Top of Record extracts

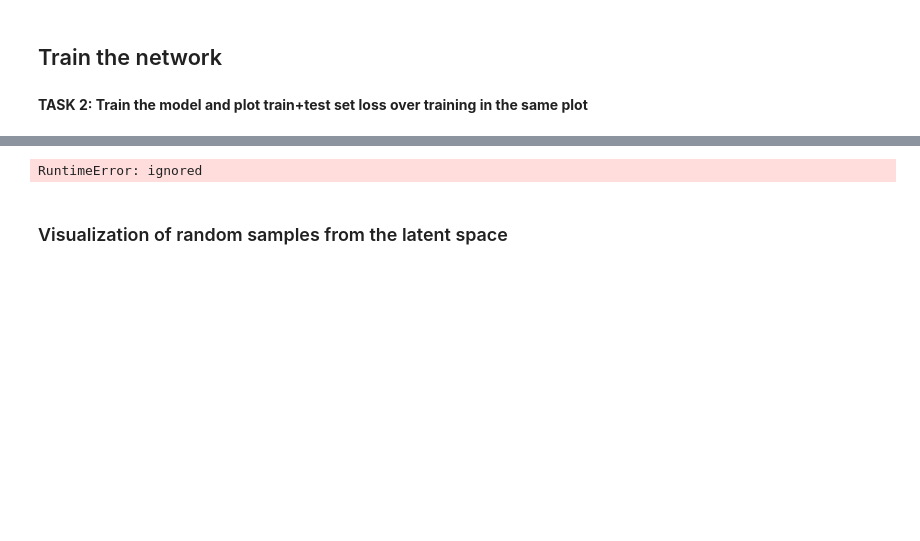
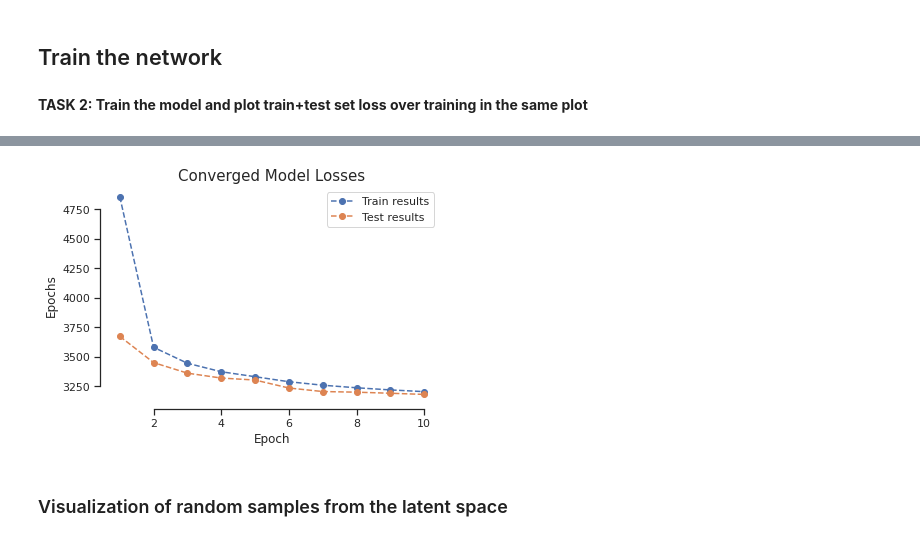
Before and after one commit to Marei33/Deep-Learning, a Jupyter notebook: Ex5_2021.ipynb, the cells around one changed output, grey strips where cells are left out. Saved outputs shown, nothing was run; the diff lists cells and outputs as text; code cells hidden in the pictures; blank space fills up the shorter version.

```diff
--- a/Ex5_2021.ipynb
+++ b/Ex5_2021.ipynb
@@ -275,26 +269,16 @@ def vae_loss(recon_x, x, mu, logvar):
     # summed over all elements and batch
     # TODO
 
-    J = len(x)
-
-    sum = 0
-    for i in range(J):
-      sum += (recon_x[i] - x[i])**2
-
-    mse_loss = 1/J * sum
-
+    MSE = nn.MSELoss(reduction='sum')
+    mse_loss = MSE(recon_x, x)
 
 
     # See Appendix B from VAE paper:
     # Kingma and Welling. Auto-Encoding Variational Bayes. ICLR, 2014
     # https://arxiv.org/abs/1312.6114
-    # TODO: kld_loss = 1/2 sum_j (1 + log(sigma_j^2) - mu_j^2 - sigma_j^2) if both the prior pθ(z) = N(0,I) and the posterior approximation qφ(z|x(i)) are Gaussian
+    # TODO: kld_loss = -1/2 sum_j (1 + log(sigma_j^2) - mu_j^2 - sigma_j^2) if both the prior pθ(z) = N(0,I) and the posterior approximation qφ(z|x(i)) are Gaussian
 
-    sum = 0
-    for j in range(len(x)):
-      sum += 1 + logvar[j]**2 - mu[j]**2 - torch.exp(logvar)**2
-
-    kld_loss = 1/2 * sum
+    kld_loss = - 1/2 * torch.sum(1 + logvar - mu**2 - torch.exp(logvar))
 
 
     total_loss = mse_loss + kld_loss
@@ -501,21 +405,20 @@ def plot(title, label, train_results, val_results, yscale='linear', save_path=No
 # %%
-def run_model(name, model, loss_function, train_dataloader, val_dataloader, lr=1e-3, num_epochs=10, patience=None):
+def run_model(name, model, loss_function, train_dataloader, test_dataloader, lr=1e-3, num_epochs=10):
 
   model.to(device)
 
   optimizer = optim.Adam(model.parameters(), lr=lr)
 
-  train_losses, val_losses = run_training(model, optimizer, loss_function, device, num_epochs, train_dataloader, val_dataloader)
+  train_losses, test_losses = run_training(model, optimizer, loss_function, device, num_epochs, train_dataloader, test_dataloader)
 
-  best_loss_value = np.array(val_losses).min()
-  best_loss_epoch = np.array(val_losses).argmin()
+  best_loss_value = np.array(test_losses).min()
+  best_loss_epoch = np.array(test_losses).argmin()
 
-  print(f"Lowest  validation loss: {best_loss_value} (in epoch {best_loss_epoch})")
+  print(f"Lowest test loss: {best_loss_value} (in epoch {best_loss_epoch})")
 
-  # plot("Converged Model Losses", "Epochs", train_losses, val_losses, yscale='linear', save_path=None, extra_pt="Loss", extra_pt_label=None)
-  # plot("Converged Model Accuracy", "Epochs", train_accs, val_accs, yscale='linear', save_path=None, extra_pt="Accuracy", extra_pt_label=None)
+  plot("Converged Model Losses", "Epochs", train_losses, test_losses, yscale='linear', save_path=None)
 
   torch.save(model.state_dict(), name)
 # %%
-run_model("VAE_1", model=model, loss_function=vae_loss, train_dataloader=train_loader, val_dataloader=test_loader)
+run_model("VAE_1", model=model, loss_function=vae_loss, train_dataloader=train_loader, test_dataloader=test_loader)
 # %% [output]
@@ -524,4 +427,4 @@ torch.Size([128, 7, 7])
-RuntimeError: ignored
+[figure, added]
 # %% [markdown]
 ### Visualization of random samples from the latent space
 # %% [markdown]
```
Also changed, not shown: parts of 10 cells of this notebook.
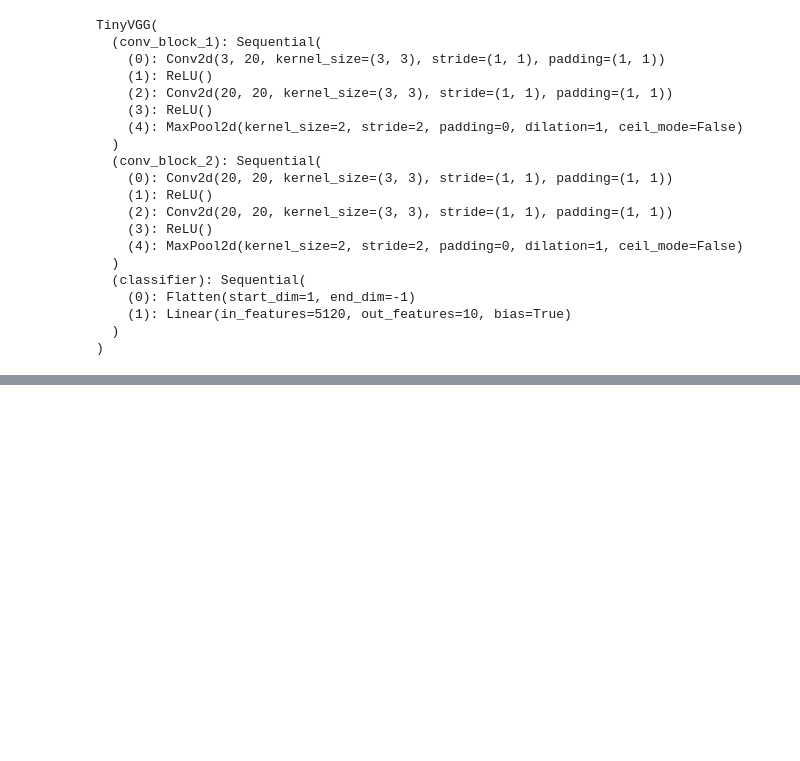
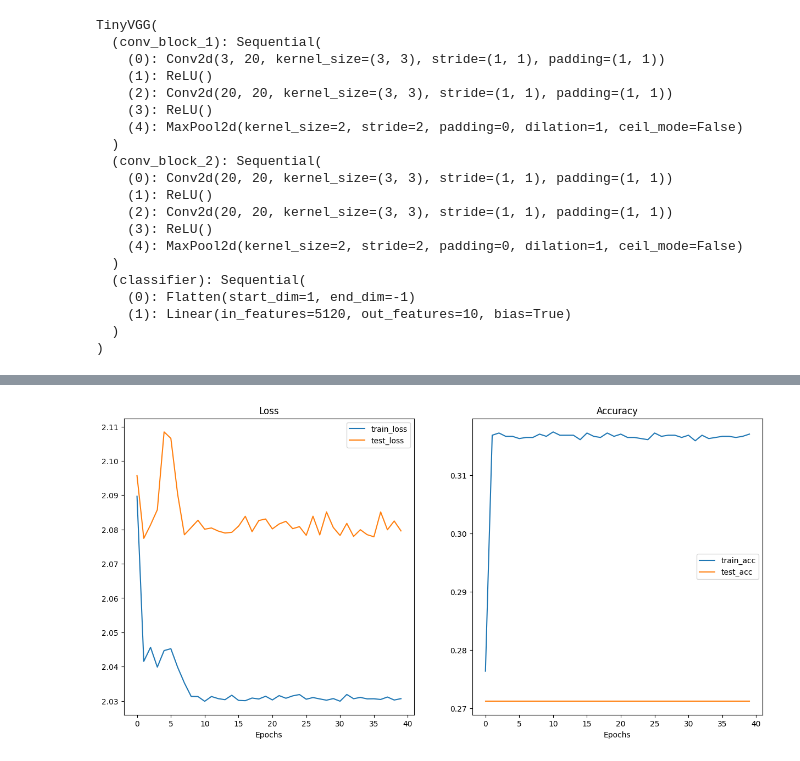
Before and after one commit to GreenEnder1/Abstract-Pictionary, a Jupyter notebook: model/tinyvgg_test2.ipynb, the cells around one changed output, grey strips where cells are left out. Saved outputs shown, nothing was run; the diff lists cells and outputs as text; code cells hidden in the pictures; blank space fills up the shorter version.

Commit message:
code for making model_1

```diff
--- a/model/tinyvgg_test2.ipynb
+++ b/model/tinyvgg_test2.ipynb
@@ -930,0 +940,4 @@ fig, ax = plot_confusion_matrix(
+# %%
+plot_loss_curve(model_1_results)
+# %% [output]
+[figure, added]
```
Also changed, not shown: parts of 3 cells of this notebook.
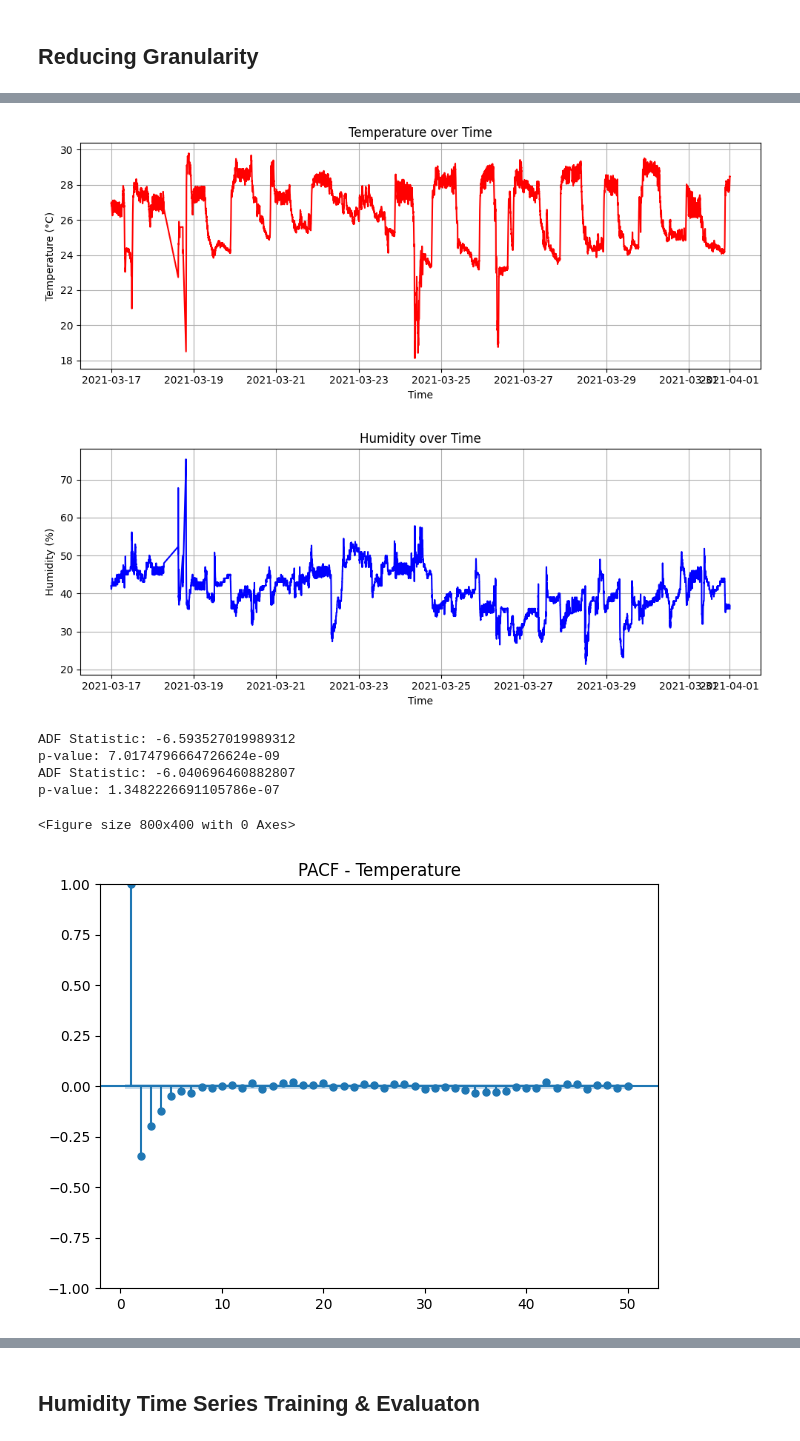
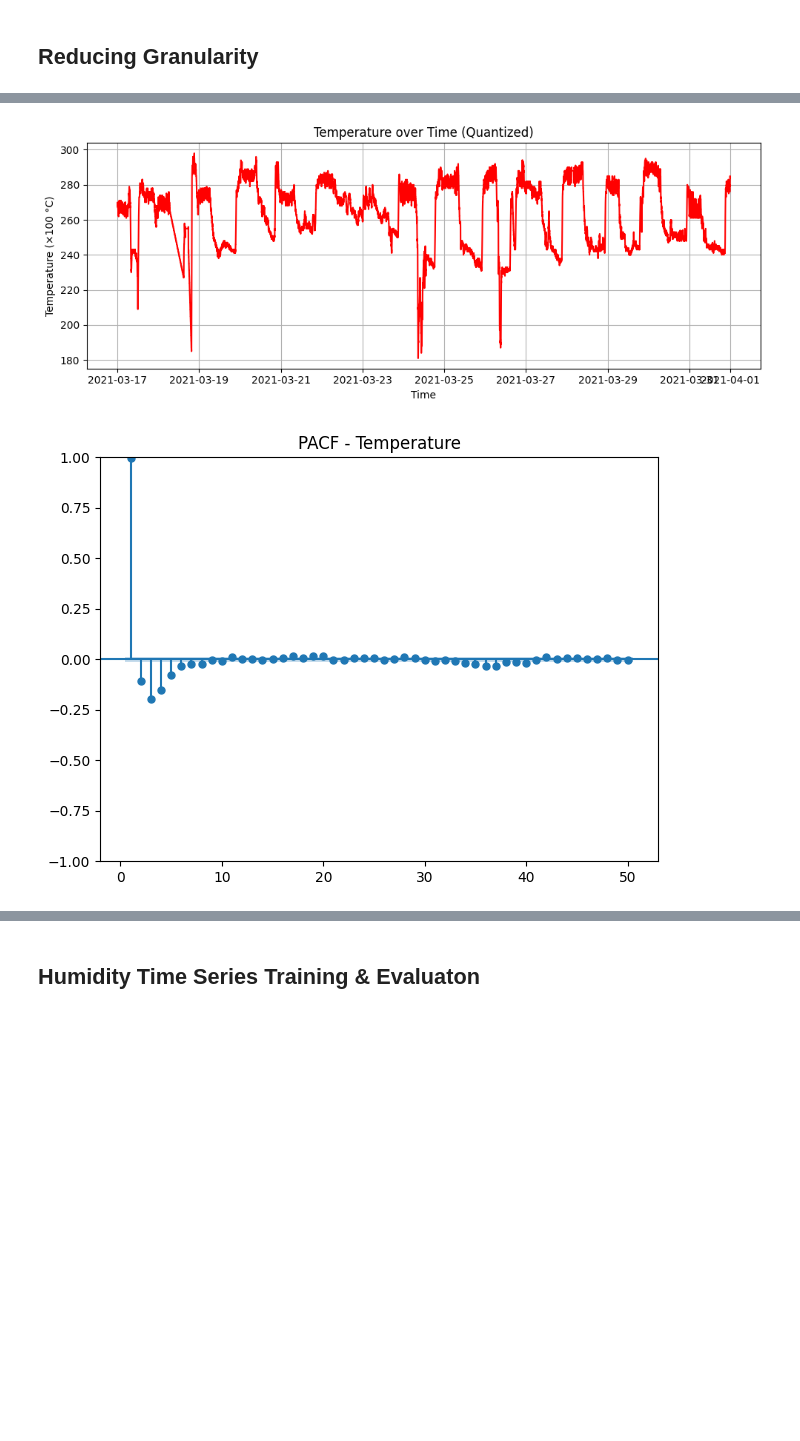
Before and after one commit to msegreto/SmartRoom, a Jupyter notebook: machineLearningModule/time_series_training.ipynb, the cells around one changed output, grey strips where cells are left out. Saved outputs shown, nothing was run; the diff lists cells and outputs as text; code cells hidden in the pictures; blank space fills up the shorter version.

```diff
--- a/machineLearningModule/time_series_training.ipynb
+++ b/machineLearningModule/time_series_training.ipynb
@@ -22,80 +31,35 @@ df_resampled.to_csv("smart_sensors_smoothed.csv")
 # %%
-
-# 1. library import
 import pandas as pd
 import numpy as np
 import matplotlib.pyplot as plt
 from statsmodels.tsa.stattools import adfuller
 from statsmodels.graphics.tsaplots import plot_pacf
 
-df = pd.read_csv("smart_sensors_smoothed.csv")
+df = pd.read_csv("smart_sensors_quantized.csv")
 df['result_time'] = pd.to_datetime(df['result_time'])
-df['temp'] = pd.to_numeric(df['temp'], errors='coerce')
-df['humid'] = pd.to_numeric(df['humid'], errors='coerce')
 df = df.sort_values("result_time")
 
 max_date = df['result_time'].max()
 start_date = max_date - pd.Timedelta(days=15)
 df_last15 = df[df['result_time'] >= start_date]
 
-# 2. data visualization
-
-# temperature plot
+# Grafico temperatura
 plt.figure(figsize=(10, 4))
 plt.plot(df_last15['result_time'], df_last15['temp'], label='Temperature', color='red')
-plt.title('Temperature over Time')
+plt.title('Temperature over Time (Quantized)')
 plt.xlabel('Time')
-plt.ylabel('Temperature (°C)')
+plt.ylabel('Temperature (×100 °C)')
 plt.grid(True)
 plt.tight_layout()
 plt.show()
 
-# humidity plot
-plt.figure(figsize=(10, 4))
-plt.plot(df_last15['result_time'], df_last15['humid'], label='Humidity', color='blue')
-plt.title('Humidity over Time')
-plt.xlabel('Time')
-plt.ylabel('Humidity (%)')
-plt.grid(True)
-plt.tight_layout()
-plt.show()
-
-# 3. stationarity evaluation
+# PACF
 df_last15 = df_last15.set_index('result_time')
-
 series_t = df_last15['temp']
-
-result = adfuller(series_t)
-print(f"ADF Statistic: {result[0]}")
-print(f"p-value: {result[1]}")
-
-
-series_h = df_last15['humid']
-
-result = adfuller(series_h)
-print(f"ADF Statistic: {result[0]}")
-print(f"p-value: {result[1]}")
-
-# 4. PACF plotting
-# PACF plot - temperatura
-plt.figure(figsize=(8, 4))
 plot_pacf(series_t.dropna(), lags=50, method='ywm', zero=False)
 plt.title('PACF - Temperature')
 plt.tight_layout()
 plt.show()
-
-# PACF plot - umidità
-plt.figure(figsize=(8, 4))
-plot_pacf(series_h.dropna(), lags=50, method='ywm', zero=False)
-plt.title('PACF - Humidity')
-plt.tight_layout()
-plt.show()
 # %% [output]
-[figure, old version]
+[figure, new version]
-[figure, old version]
+[figure, new version]
-ADF Statistic: -6.593527019989312
-p-value: 7.0174796664726624e-09
-ADF Statistic: -6.040696460882807
-p-value: 1.3482226691105786e-07
-<Figure size 800x400 with 0 Axes>
-[figure, removed]
```
Also changed, not shown: parts of 16 cells of this notebook, 5 other files.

Bottom of Record extracts

**Your task:** Find the word "space" in the listing above. Copy each line where it appears.

**Written solution:**
Before and after one commit to Marei33/Deep-Learning, a Jupyter notebook: Ex5_2021.ipynb, the cells around one changed output, grey strips where cells are left out. Saved outputs shown, nothing was run; the diff lists cells and outputs as text; code cells hidden in the pictures; blank space fills up the shorter version.
 ### Visualization of random samples from the latent space
Before and after one commit to GreenEnder1/Abstract-Pictionary, a Jupyter notebook: model/tinyvgg_test2.ipynb, the cells around one changed output, grey strips where cells are left out. Saved outputs shown, nothing was run; the diff lists cells and outputs as text; code cells hidden in the pictures; blank space fills up the shorter version.
Before and after one commit to msegreto/SmartRoom, a Jupyter notebook: machineLearningModule/time_series_training.ipynb, the cells around one changed output, grey strips where cells are left out. Saved outputs shown, nothing was run; the diff lists cells and outputs as text; code cells hidden in the pictures; blank space fills up the shorter version.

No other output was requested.